YOUR ASSIGNMENT
In the data that follows, count the lines where "Links" appears, and write only the number.

EXCERPTED RECORDS
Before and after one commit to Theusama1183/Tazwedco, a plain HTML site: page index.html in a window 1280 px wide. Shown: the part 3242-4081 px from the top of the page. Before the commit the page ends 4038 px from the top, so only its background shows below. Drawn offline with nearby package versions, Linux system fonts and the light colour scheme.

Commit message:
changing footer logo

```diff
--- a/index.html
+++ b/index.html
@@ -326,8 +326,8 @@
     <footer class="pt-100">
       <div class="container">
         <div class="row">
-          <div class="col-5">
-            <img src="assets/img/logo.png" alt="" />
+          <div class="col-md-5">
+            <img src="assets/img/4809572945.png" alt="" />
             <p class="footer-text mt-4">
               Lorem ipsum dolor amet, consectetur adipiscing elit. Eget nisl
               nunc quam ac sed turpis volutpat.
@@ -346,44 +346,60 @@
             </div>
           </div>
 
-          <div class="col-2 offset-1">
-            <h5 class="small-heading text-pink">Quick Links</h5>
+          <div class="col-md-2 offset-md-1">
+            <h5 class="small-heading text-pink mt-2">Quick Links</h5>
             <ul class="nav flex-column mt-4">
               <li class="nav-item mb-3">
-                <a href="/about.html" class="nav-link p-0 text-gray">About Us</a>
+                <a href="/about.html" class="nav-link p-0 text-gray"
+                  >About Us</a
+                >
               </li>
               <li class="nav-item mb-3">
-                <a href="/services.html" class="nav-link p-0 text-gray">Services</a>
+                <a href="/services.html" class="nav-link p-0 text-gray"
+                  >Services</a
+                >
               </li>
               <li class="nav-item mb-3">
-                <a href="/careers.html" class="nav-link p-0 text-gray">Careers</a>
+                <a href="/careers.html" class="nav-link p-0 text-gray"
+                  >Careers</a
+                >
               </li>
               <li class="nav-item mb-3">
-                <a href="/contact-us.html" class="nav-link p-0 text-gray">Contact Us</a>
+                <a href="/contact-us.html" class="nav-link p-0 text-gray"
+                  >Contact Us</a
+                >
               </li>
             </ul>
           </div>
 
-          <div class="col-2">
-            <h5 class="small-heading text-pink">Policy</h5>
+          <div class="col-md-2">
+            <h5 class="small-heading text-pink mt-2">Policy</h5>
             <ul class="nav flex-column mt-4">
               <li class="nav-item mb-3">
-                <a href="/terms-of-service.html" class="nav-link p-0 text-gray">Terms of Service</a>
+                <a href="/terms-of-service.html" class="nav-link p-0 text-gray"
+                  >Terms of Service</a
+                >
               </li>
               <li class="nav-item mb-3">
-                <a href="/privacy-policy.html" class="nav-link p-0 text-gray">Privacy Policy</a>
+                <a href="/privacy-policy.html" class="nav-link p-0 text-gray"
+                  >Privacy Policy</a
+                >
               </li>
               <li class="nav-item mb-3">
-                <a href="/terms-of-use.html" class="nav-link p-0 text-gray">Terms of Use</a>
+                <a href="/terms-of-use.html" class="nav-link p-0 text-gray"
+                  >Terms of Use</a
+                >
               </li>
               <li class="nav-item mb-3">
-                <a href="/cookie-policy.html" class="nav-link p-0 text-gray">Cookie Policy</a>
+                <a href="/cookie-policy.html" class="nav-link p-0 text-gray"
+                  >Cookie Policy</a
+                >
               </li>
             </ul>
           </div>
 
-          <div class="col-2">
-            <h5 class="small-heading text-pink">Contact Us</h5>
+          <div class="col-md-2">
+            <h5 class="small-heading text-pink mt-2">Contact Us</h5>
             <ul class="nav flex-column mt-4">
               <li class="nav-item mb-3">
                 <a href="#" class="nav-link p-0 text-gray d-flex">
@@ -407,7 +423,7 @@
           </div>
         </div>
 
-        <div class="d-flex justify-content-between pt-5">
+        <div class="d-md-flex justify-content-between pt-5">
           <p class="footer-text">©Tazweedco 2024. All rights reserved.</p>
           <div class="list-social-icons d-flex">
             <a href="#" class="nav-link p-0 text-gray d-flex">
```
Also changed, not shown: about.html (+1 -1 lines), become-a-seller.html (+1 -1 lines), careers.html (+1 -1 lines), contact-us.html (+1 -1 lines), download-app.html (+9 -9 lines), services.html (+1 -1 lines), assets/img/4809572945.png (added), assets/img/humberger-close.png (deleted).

TASK RESULT
2